Every year we celebrate Thanksgiving in the United States by acknowledging our blessings big and small. I wonder, however, how many of us are cognizant of the sacrifices the very first pilgrims made before they even set foot on this land.
We think of Pilgrims as religious refugees fleeing from such horrendous oppression that the dangers of an unknown country were welcome. The fact is the first puritans to New England were by virtue of their journey- mariners though they didn’t actually sail the ship. They hired professional sailors for that job; however, with the problems they faced at sea, they may as well have been.
Many aren’t aware that the pilgrims started out not on one but two ships. The Speedwell and the Mayflower.
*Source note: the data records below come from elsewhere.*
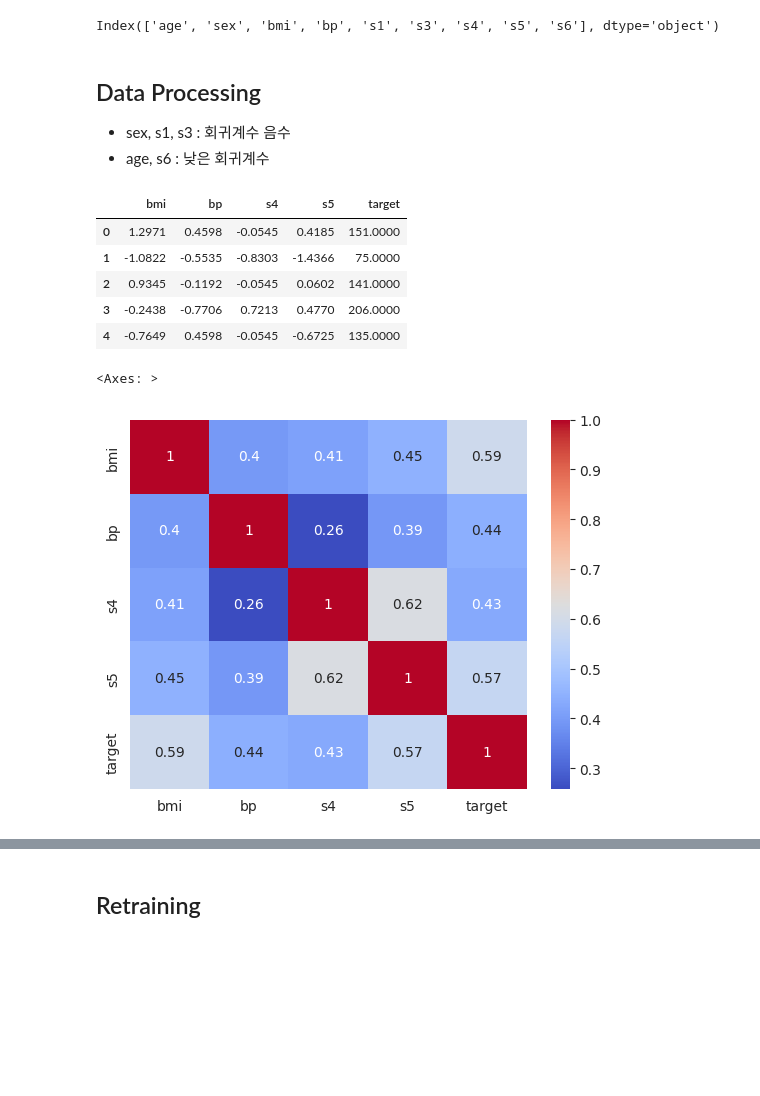
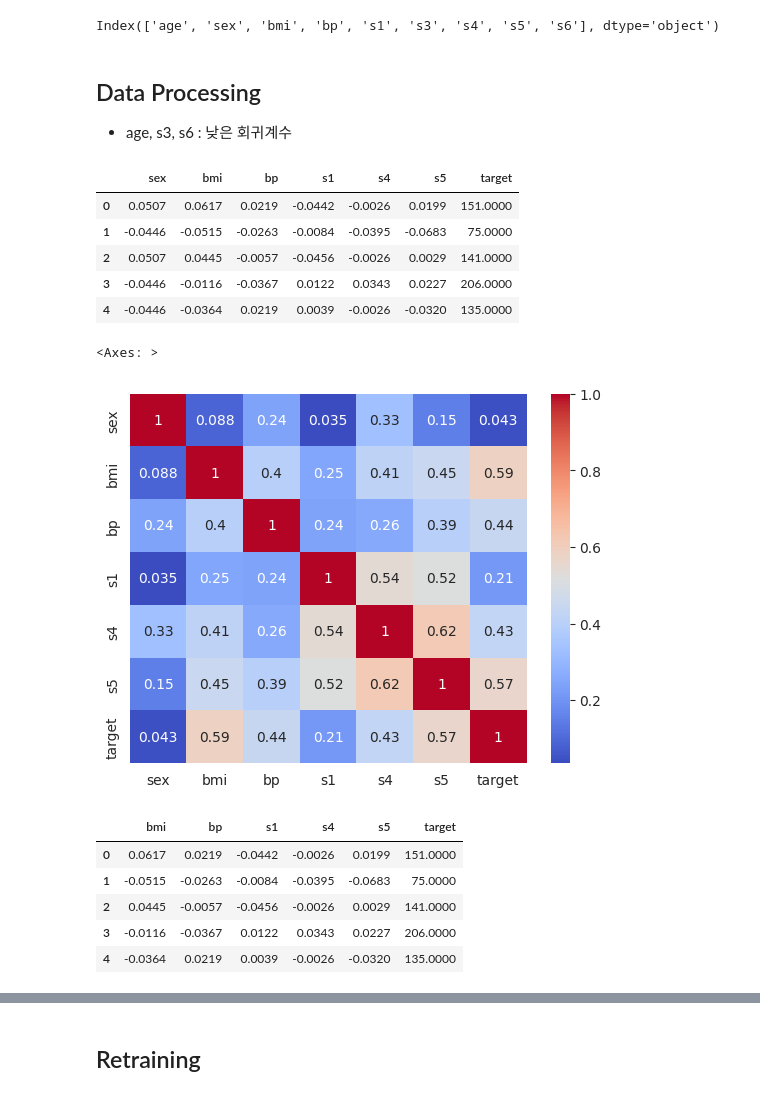
Before and after one commit to swh9534/SKALA, a Jupyter notebook: DataScience-MLOps/04-linear-regression.ipynb, the cells around one changed output, grey strips where cells are left out. Drawn from its saved outputs; the diff is of its cells as text; code cells hidden in the pictures; blank space fills up the shorter version.

```diff
--- a/DataScience-MLOps/04-linear-regression.ipynb
+++ b/DataScience-MLOps/04-linear-regression.ipynb
@@ -71,6 +74,6 @@ plt.show()
 # %%
-# s1 - s2 : 다중공선성
-df_scaled_ = df_scaled.drop(["s2"], axis=1)
-df_scaled_.head()
+# s1 - s2 : 다중공선성 제거
+df_ = df.drop(["s2"], axis=1)
+df_.head()
 # %% [output]
 |  | age | sex | bmi | bp | s1 | s3 | s4 | s5 | s6 | target |
@@ -152,24 +158,34 @@ Index(['age', 'sex', 'bmi', 'bp', 's1', 's3', 's4', 's5', 's6'], dtype='object')
 # %% [markdown]
 ## Data Processing
 
-- sex, s1, s3 : 회귀계수 음수
-- age, s6 : 낮은 회귀계수
+- age, s3, s6 : 낮은 회귀계수
 # %%
-df_scaled_ = df_scaled_.drop(["sex", "s1", "s3", "age", "s6"], axis=1)
-df_scaled_.head()
+df_fs = df_.drop(["age", "s3", "s6"], axis=1)
+df_fs.head()
 # %% [output]
-|  | bmi | bp | s4 | s5 | target |
-| 0 | 1.2971 | 0.4598 | -0.0545 | 0.4185 | 151.0000 |
-| 1 | -1.0822 | -0.5535 | -0.8303 | -1.4366 | 75.0000 |
-| 2 | 0.9345 | -0.1192 | -0.0545 | 0.0602 | 141.0000 |
-| 3 | -0.2438 | -0.7706 | 0.7213 | 0.4770 | 206.0000 |
-| 4 | -0.7649 | 0.4598 | -0.0545 | -0.6725 | 135.0000 |
+|  | sex | bmi | bp | s1 | s4 | s5 | target |
+| 0 | 0.0507 | 0.0617 | 0.0219 | -0.0442 | -0.0026 | 0.0199 | 151.0000 |
+| 1 | -0.0446 | -0.0515 | -0.0263 | -0.0084 | -0.0395 | -0.0683 | 75.0000 |
+| 2 | 0.0507 | 0.0445 | -0.0057 | -0.0456 | -0.0026 | 0.0029 | 141.0000 |
+| 3 | -0.0446 | -0.0116 | -0.0367 | 0.0122 | 0.0343 | 0.0227 | 206.0000 |
+| 4 | -0.0446 | -0.0364 | 0.0219 | 0.0039 | -0.0026 | -0.0320 | 135.0000 |
 # %%
 sns.heatmap(
-    df_scaled_.corr(),
+    df_fs.corr(),
     annot=True,
     cmap="coolwarm",
 )
 # %% [output]
 <Axes: >
-[figure, old version]
+[figure, new version]
+# %%
+# 낮은 상관관계 삭제 : sex
+df_fs_ = df_fs.drop(["sex"], axis=1)
+df_fs_.head()
+# %% [output]
+|  | bmi | bp | s1 | s4 | s5 | target |
+| 0 | 0.0617 | 0.0219 | -0.0442 | -0.0026 | 0.0199 | 151.0000 |
+| 1 | -0.0515 | -0.0263 | -0.0084 | -0.0395 | -0.0683 | 75.0000 |
+| 2 | 0.0445 | -0.0057 | -0.0456 | -0.0026 | 0.0029 | 141.0000 |
+| 3 | -0.0116 | -0.0367 | 0.0122 | 0.0343 | 0.0227 | 206.0000 |
+| 4 | -0.0364 | 0.0219 | 0.0039 | -0.0026 | -0.0320 | 135.0000 |
```
Also changed, not shown: parts of 24 cells of this notebook.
Twice they set out on their voyage, and twice they were forced to turn back when the Speedwell produced more leaks than Wiki-leaks. In fact, the Pilgrims had wracked up over 300 nautical miles at sea when the it leaked so badly it would have sunk had they continued.
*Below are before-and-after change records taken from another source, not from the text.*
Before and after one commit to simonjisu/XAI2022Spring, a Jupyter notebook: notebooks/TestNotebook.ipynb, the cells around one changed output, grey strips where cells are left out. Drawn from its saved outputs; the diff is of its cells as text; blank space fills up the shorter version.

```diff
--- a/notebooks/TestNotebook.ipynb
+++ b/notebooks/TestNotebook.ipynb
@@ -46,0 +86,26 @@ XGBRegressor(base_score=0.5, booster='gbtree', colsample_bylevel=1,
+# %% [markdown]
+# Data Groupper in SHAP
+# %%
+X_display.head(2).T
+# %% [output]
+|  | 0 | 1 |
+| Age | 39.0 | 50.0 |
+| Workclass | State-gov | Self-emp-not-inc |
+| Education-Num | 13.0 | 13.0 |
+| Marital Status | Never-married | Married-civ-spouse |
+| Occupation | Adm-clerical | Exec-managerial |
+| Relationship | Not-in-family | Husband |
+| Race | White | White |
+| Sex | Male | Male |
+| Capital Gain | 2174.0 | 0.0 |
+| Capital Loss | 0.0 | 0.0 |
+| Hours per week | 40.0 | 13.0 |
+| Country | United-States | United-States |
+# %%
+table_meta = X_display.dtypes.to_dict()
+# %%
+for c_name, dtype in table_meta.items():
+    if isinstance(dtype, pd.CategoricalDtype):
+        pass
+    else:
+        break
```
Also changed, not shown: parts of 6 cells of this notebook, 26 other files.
When the Mayflower resumed its journey on September 06, 1620, it was under chaotic conditions. A hundred and two passengers were forced to crowd together in such close quarters that whole families stayed behind while others were separated and members left in port.
Once at sea, the Pilgrims found the voyage went fairly smoothly. Then the storms of the North Atlantic struck and the passengers must have thought they entered hell. Seasickness was rampant on a ship that pitched wildly in the ocean. One man was swept overboard. William Bradford, the leader of the group, noted that it was God’s way of punishing a proud and haughty man. God must have been having a bad day if that was true.
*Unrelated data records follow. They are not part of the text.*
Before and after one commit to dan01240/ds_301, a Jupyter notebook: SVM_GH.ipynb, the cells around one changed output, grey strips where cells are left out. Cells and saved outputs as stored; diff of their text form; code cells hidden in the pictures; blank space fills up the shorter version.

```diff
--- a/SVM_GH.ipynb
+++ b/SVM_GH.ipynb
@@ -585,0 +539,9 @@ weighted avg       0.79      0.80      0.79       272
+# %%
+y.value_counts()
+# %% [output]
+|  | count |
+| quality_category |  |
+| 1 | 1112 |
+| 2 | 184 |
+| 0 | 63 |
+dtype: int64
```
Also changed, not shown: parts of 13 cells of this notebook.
When the storms continued to batter the ship mercilessly, the captain ordered the ship to heave to, furling the sails lest the ferocious winds snap the mast in half. Surely the Pilgrims must have thought they would never see land again as they rode the pitching sea for days at a time making no head way.
At one point, the main beam of the ship threatened to split apart from the violent beating of the sea. One of the passengers volunteered what is described as a giant screw to hold it together. With no Coast Guard to intercede, it’s a good thing he was there. Continue reading